From the ARCADE Issue 34.1 feature section, "Visiting the Past, Desigining the Future: Reflections on Influence." Subscribe to receive ARCADE in print.

Barry Katz Form Follows Function

I am almost embarrassed to confess that none other than the worst cliché in the history of design continues to haunt me. You’ve heard it before, and here it comes again:

Form follows function.

I do not resurrect this tired homily because it’s true — in fact, hardly anyone has been able to give a cogent explanation of what it even means. But therein lies its power to perplex and provoke.

The phrase seems to have its origins in the fevered brain of Horatio Greenough who, in his intemperate 1843 essay, “American Architecture,” called for “the adaptation of forms to function.” It was picked up a generation later by Louis Sullivan in his famous treatise “The Tall Office Building Artistically Considered”: “It is the pervading law of all things organic and inorganic,” he thundered, “of all things physical and metaphysical, of all things human and all things superhuman … that form ever follows function. This is the law.”

This irresistible catchphrase, with all its moral, spiritual and legal overtones (“This is the law!”), continued to rumble across the 20th century with barely a dissenting voice: It can be heard in Adolph Loos’s indictment of the criminality of ornament; in the Bauhaus campaign for a “rationalist” aesthetic; and in the modern movement’s insistence that — whether in architecture or typography or furniture — how a thing looks should be the “honest” expression of what a thing does. At some point, it was even sanctified with a name: functionalism.

Betraying my roots in ’60s counterculture, I am reminded of Abbie Hoffman’s dictum: “All isms should become wasms.” Is it time, finally, to put this one to rest? To dethrone the titans of functionalism, or at least add some substance to what Reyner Banham, in Theory and Design in the First Machine Age, impishly dismissed as “Louis Sullivan’s empty jingle”? “Functionalism,” as Banham wrote in 1960, “may have a certain austere nobility, but it is poverty-stricken symbolically.” Surely we are ready for a new set of symbols.

There is certainly a point to the functionalist ethos of legibility, simplicity and honesty. But the heresies of an earlier age can easily become the orthodoxies of a later one, and the notion that “form ever follows function” may be a case in point. Consider an electrical appliance, circa 1935: it likely consisted of a shell wrapped around an assemblage of heating coils, speakers or a motor. For all the infinite varieties that a table radio or an electric fan might take, at the end of the day these appliances tended to converge around common physical languages.

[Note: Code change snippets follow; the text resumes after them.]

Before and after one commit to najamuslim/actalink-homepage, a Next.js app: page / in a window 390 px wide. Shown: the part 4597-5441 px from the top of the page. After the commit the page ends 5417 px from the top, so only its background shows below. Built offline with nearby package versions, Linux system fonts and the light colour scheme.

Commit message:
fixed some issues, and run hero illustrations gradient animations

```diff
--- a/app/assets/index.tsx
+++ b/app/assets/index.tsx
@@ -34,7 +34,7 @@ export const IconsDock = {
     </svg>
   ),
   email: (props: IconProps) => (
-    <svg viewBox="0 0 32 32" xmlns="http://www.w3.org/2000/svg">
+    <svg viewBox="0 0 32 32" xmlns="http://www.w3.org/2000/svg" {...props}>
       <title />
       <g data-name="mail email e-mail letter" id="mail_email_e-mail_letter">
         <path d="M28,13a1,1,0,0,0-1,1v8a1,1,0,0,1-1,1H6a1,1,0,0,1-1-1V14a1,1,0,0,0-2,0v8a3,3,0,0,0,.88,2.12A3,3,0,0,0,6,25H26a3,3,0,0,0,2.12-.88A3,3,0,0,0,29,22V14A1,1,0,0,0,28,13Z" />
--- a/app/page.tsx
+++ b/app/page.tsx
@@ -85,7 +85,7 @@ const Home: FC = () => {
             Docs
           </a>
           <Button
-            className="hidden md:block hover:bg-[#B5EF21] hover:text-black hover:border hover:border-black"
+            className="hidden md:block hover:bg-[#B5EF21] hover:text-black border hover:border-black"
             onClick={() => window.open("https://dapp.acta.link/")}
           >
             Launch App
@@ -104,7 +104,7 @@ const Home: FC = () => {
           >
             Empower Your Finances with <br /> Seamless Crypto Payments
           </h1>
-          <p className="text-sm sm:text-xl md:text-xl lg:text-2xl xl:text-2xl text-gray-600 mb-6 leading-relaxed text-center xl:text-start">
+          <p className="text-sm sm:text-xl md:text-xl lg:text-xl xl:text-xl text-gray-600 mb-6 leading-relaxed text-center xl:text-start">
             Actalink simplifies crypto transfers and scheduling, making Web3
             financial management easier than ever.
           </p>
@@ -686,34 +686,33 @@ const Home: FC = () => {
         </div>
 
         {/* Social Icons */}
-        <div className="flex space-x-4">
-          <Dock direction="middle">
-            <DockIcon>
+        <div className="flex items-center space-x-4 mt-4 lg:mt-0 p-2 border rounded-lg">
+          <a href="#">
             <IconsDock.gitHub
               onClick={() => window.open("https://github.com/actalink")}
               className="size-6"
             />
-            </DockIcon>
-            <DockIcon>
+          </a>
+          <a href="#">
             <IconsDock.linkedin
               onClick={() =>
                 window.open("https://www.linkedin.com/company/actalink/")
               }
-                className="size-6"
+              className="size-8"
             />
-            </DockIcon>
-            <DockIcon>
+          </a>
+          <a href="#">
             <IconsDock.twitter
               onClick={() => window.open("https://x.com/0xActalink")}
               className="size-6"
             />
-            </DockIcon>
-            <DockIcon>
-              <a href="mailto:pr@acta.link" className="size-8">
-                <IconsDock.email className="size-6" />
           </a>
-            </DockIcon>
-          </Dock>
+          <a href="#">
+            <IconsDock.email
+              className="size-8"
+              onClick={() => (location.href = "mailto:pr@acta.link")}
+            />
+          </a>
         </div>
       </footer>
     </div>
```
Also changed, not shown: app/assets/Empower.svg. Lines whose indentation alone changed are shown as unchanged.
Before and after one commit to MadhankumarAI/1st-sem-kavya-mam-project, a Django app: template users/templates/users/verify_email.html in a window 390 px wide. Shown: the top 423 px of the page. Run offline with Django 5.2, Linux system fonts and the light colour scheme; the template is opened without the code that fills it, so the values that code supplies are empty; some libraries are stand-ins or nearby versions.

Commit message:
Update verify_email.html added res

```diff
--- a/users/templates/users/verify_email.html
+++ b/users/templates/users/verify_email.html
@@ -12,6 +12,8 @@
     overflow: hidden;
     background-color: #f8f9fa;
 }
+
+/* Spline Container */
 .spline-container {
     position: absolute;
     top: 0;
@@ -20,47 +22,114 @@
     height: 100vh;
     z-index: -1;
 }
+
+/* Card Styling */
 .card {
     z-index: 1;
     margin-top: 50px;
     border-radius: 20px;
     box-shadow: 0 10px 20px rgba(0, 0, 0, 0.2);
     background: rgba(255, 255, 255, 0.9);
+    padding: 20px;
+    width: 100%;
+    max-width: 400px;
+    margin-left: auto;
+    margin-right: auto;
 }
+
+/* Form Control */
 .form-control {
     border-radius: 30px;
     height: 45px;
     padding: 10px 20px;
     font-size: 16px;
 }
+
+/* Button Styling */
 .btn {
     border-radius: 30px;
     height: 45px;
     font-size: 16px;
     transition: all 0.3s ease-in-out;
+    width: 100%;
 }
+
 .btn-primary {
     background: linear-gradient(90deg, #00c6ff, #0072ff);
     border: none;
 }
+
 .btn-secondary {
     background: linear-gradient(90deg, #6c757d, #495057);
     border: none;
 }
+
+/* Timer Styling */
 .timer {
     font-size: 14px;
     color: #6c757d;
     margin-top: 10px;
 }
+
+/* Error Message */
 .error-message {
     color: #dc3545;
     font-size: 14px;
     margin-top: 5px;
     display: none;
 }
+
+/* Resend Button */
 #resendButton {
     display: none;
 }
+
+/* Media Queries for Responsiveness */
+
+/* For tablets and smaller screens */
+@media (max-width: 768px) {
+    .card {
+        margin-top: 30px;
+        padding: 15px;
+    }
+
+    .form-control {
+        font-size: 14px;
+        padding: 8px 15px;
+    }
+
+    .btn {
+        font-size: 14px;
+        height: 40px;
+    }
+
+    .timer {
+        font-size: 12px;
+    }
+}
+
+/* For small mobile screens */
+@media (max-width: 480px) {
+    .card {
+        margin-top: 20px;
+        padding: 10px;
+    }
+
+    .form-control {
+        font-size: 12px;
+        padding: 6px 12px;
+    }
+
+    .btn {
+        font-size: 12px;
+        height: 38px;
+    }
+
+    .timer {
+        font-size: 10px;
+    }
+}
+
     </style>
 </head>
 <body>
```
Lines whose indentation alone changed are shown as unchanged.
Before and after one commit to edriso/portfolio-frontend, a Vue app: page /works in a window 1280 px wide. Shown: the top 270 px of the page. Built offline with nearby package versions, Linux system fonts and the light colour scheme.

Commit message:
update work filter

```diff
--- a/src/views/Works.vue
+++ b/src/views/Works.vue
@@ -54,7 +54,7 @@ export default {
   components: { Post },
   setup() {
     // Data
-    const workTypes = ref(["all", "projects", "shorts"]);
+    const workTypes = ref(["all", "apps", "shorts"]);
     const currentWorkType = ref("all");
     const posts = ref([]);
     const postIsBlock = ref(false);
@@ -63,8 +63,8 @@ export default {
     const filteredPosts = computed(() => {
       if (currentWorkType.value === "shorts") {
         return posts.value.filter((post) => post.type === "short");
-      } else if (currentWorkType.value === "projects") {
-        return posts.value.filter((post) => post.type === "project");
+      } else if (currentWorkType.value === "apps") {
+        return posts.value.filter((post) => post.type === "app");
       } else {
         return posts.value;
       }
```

Indeed, it can plausibly be argued that the profession of industrial design arose precisely to impart some formal variety to functionally interchangeable products.

But what happens, we might reasonably ask, when society submits to the regime of the microprocessor? When a device is bristling with sensors and arfids and QR codes and its power plant is no longer a bulky electric motor but a chip that can fit comfortably on the tip of one’s finger? What is the objective form that expresses the function of a smartphone or a dashcam or the Bluetooth-enabled fitness monitor embedded in your shoe? Form, it would seem, becomes subject to an entirely different set of determinants: The body? The soul? The state?

We are sailing into new and uncharted waters, and our analog past would seem to offer little guidance to our digital future. But still, it will not go away, that “empty jingle,” that mesmerizing mantra of modernism: form follows function. What it invites — what it demands — is a renewed introspection into the relationships between ourselves and our things.

What, really, are we expecting of our products? Our spaces? Our visual images? As objects find their way into ever more intimate zones of human experience, commanded by voice and gesture and even brain waves, as they disappear into a vaporous electronic cloud, does it still make sense for us to relate to them as objects at all? Or have we crossed the great divide separating person and product and entered fully into what Bruno Latour calls “the conjoined networks of human and nonhuman actants?”

If so, then the 19th century demand that form follow function may in fact take on a new relevance. We just need to figure out what that function is.